Please reproduce the entries below exactly, leaving the pictures out.

+ + + +

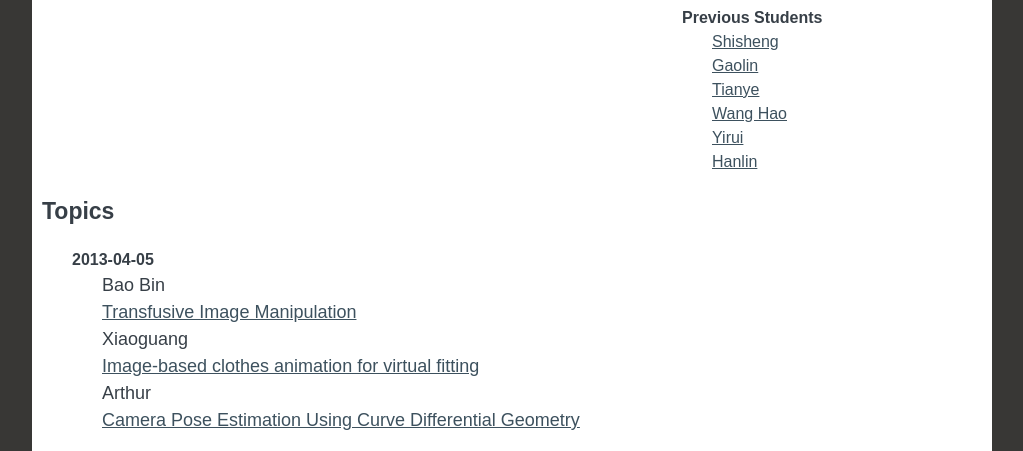
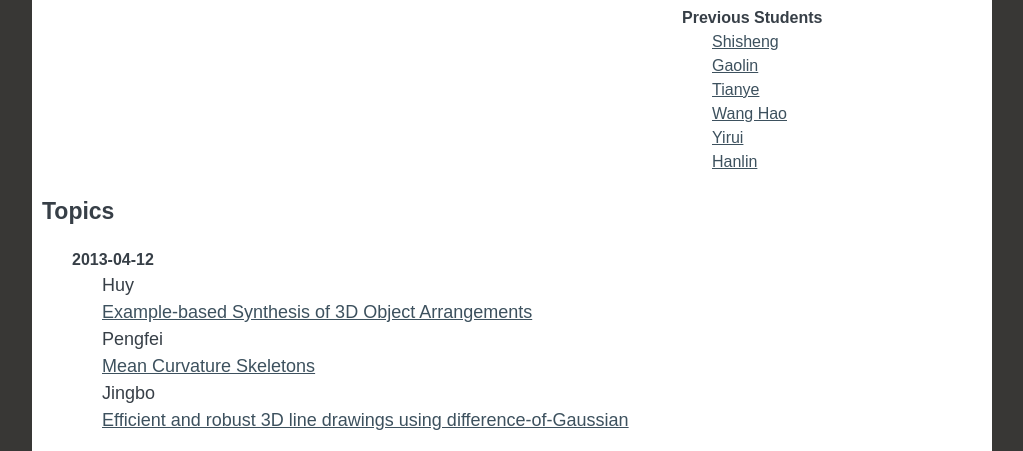
Before and after one commit to andyli/ResearchSeminar, a plain HTML site: page index.html in a window 1280 px wide. Shown: the part 455-906 px from the top of the page, without its empty margins (128-1151 px from the left). Drawn offline with nearby package versions, Linux system fonts and the light colour scheme.

Commit message:
sync with master

```diff
--- a/index.html
+++ b/index.html
@@ -77,6 +77,23 @@
 	<div class="topics grid_12 clearfix">
 		<h2>Topics</h2>
 		<ol id=seminar-items>
+            <li>
+                <h3>2013-04-12</h3>
+                <ul class=presents>
+                    <li>
+                        <div class=presenter>Huy</div>
+                        <div class=paper><a href="http://graphics.stanford.edu/projects/scenesynth/">Example-based Synthesis of 3D Object Arrangements</a></div>
+                    </li>
+                    <li>
+                        <div class=presenter>Pengfei</div>
+                        <div class=paper><a href="https://code.google.com/p/starlab-mcfskel/">Mean Curvature Skeletons</a></div>
+                    </li>
+                    <li>
+                        <div class=presenter>Jingbo</div>
+                        <div class=paper><a href="http://www.sciencedirect.com/science/article/pii/S1524070312000136">Efficient and robust 3D line drawings using difference-of-Gaussian</a></div>
+                    </li>
+                </ul>
+            </li>
             <li>
                 <h3>2013-04-05</h3>
                 <ul class=presents>
```
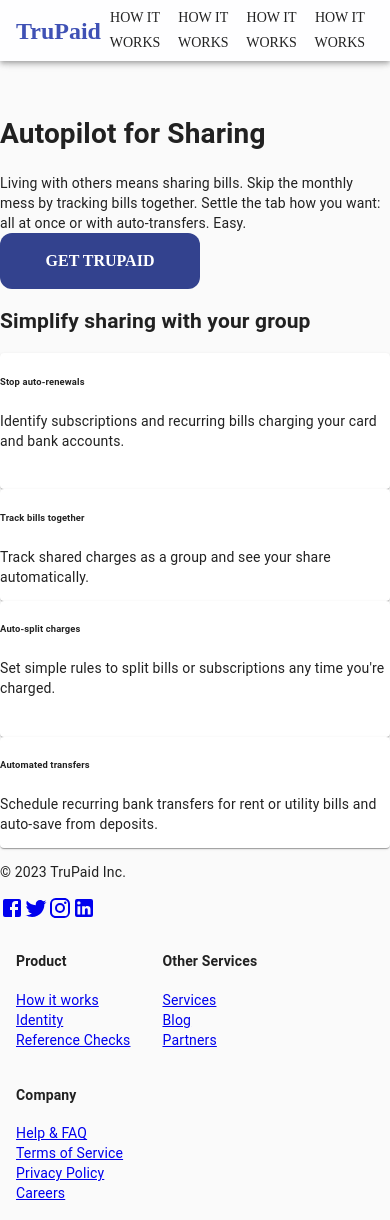
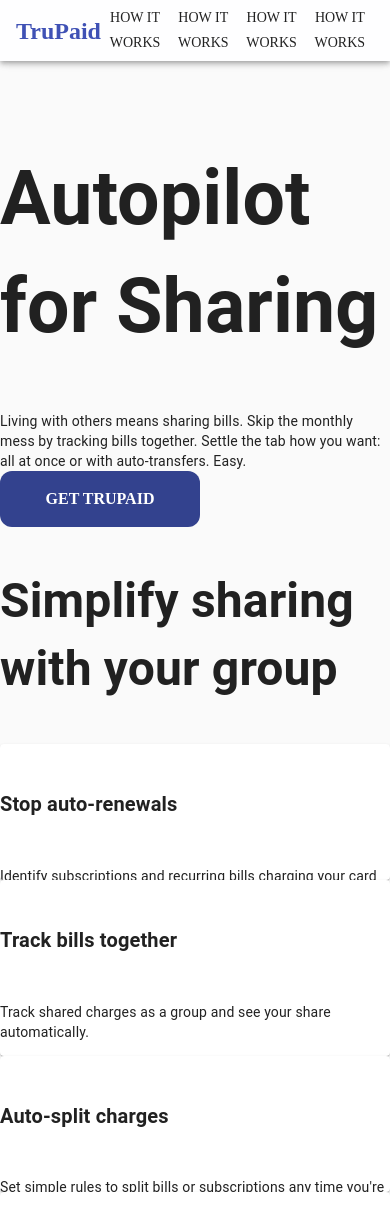
Before and after one commit to kkumarcodes/Trupaid, a Gatsby site: page / in a window 390 px wide. Shown: the top 1220 px of the page. Built offline with nearby package versions, Linux system fonts and the light colour scheme; Gatsby itself is replaced by a stand-in of ours; no server answers; what auth0-js would draw is missing.

Commit message:
update h1-6 fontsize

```diff
--- a/src/assets/css/index.scss
+++ b/src/assets/css/index.scss
@@ -16,6 +16,7 @@ html,
 body,
 #root {
   height: 100%;
+  font-size: 1rem;
 }
 
 .MuiSelect-select.MuiSelect-select {
@@ -37,3 +38,67 @@ body,
 .MuiAppBar-colorPrimary {
   color: #3f51b5 !important;
 }
+
+@media (max-width: 2000px) {
+  h1 {
+    font-size: 6rem;
+  }
+  h2 {
+    font-size: 3.75rem;
+  }
+  h3 {
+    font-size: 3rem;
+  }
+  h4 {
+    font-size: 2rem;
+  }
+  h5 {
+    font-size: 1.5rem;
+  }
+  h6 {
+    font-size: 1.25rem;
+  }
+}
+
+@media (max-width: 1280px) {
+  h1 {
+    font-size: 5.35rem;
+  }
+  h2 {
+    font-size: 3.33rem;
+  }
+  h3 {
+    font-size: 2.78rem;
+  }
+  h4 {
+    font-size: 2rem;
+  }
+  h5 {
+    font-size: 1.5rem;
+  }
+  h6 {
+    font-size: 1.25rem;
+  }
+}
+
+
+@media (max-width: 960px) {
+  h1 {
+    font-size: 4.7rem;
+  }
+  h2 {
+    font-size: 3rem;
+  }
+  h3 {
+    font-size: 2.5rem;
+  }
+  h4 {
+    font-size: 1.8rem;
+  }
+  h5 {
+    font-size: 1.3rem;
+  }
+  h6 {
+    font-size: 1.25rem;
+  }
+}
```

+ + + +

* EXPECTED OUTPUT:
Before and after one commit to andyli/ResearchSeminar, a plain HTML site: page index.html in a window 1280 px wide. Shown: the part 455-906 px from the top of the page, without its empty margins (128-1151 px from the left). Drawn offline with nearby package versions, Linux system fonts and the light colour scheme.

Commit message:
sync with master

```diff
--- a/index.html
+++ b/index.html
@@ -77,6 +77,23 @@
 	<div class="topics grid_12 clearfix">
 		<h2>Topics</h2>
 		<ol id=seminar-items>
+            <li>
+                <h3>2013-04-12</h3>
+                <ul class=presents>
+                    <li>
+                        <div class=presenter>Huy</div>
+                        <div class=paper><a href="http://graphics.stanford.edu/projects/scenesynth/">Example-based Synthesis of 3D Object Arrangements</a></div>
+                    </li>
+                    <li>
+                        <div class=presenter>Pengfei</div>
+                        <div class=paper><a href="https://code.google.com/p/starlab-mcfskel/">Mean Curvature Skeletons</a></div>
+                    </li>
+                    <li>
+                        <div class=presenter>Jingbo</div>
+                        <div class=paper><a href="http://www.sciencedirect.com/science/article/pii/S1524070312000136">Efficient and robust 3D line drawings using difference-of-Gaussian</a></div>
+                    </li>
+                </ul>
+            </li>
             <li>
                 <h3>2013-04-05</h3>
                 <ul class=presents>
```
Before and after one commit to kkumarcodes/Trupaid, a Gatsby site: page / in a window 390 px wide. Shown: the top 1220 px of the page. Built offline with nearby package versions, Linux system fonts and the light colour scheme; Gatsby itself is replaced by a stand-in of ours; no server answers; what auth0-js would draw is missing.

Commit message:
update h1-6 fontsize

```diff
--- a/src/assets/css/index.scss
+++ b/src/assets/css/index.scss
@@ -16,6 +16,7 @@ html,
 body,
 #root {
   height: 100%;
+  font-size: 1rem;
 }
 
 .MuiSelect-select.MuiSelect-select {
@@ -37,3 +38,67 @@ body,
 .MuiAppBar-colorPrimary {
   color: #3f51b5 !important;
 }
+
+@media (max-width: 2000px) {
+  h1 {
+    font-size: 6rem;
+  }
+  h2 {
+    font-size: 3.75rem;
+  }
+  h3 {
+    font-size: 3rem;
+  }
+  h4 {
+    font-size: 2rem;
+  }
+  h5 {
+    font-size: 1.5rem;
+  }
+  h6 {
+    font-size: 1.25rem;
+  }
+}
+
+@media (max-width: 1280px) {
+  h1 {
+    font-size: 5.35rem;
+  }
+  h2 {
+    font-size: 3.33rem;
+  }
+  h3 {
+    font-size: 2.78rem;
+  }
+  h4 {
+    font-size: 2rem;
+  }
+  h5 {
+    font-size: 1.5rem;
+  }
+  h6 {
+    font-size: 1.25rem;
+  }
+}
+
+
+@media (max-width: 960px) {
+  h1 {
+    font-size: 4.7rem;
+  }
+  h2 {
+    font-size: 3rem;
+  }
+  h3 {
+    font-size: 2.5rem;
+  }
+  h4 {
+    font-size: 1.8rem;
+  }
+  h5 {
+    font-size: 1.3rem;
+  }
+  h6 {
+    font-size: 1.25rem;
+  }
+}
```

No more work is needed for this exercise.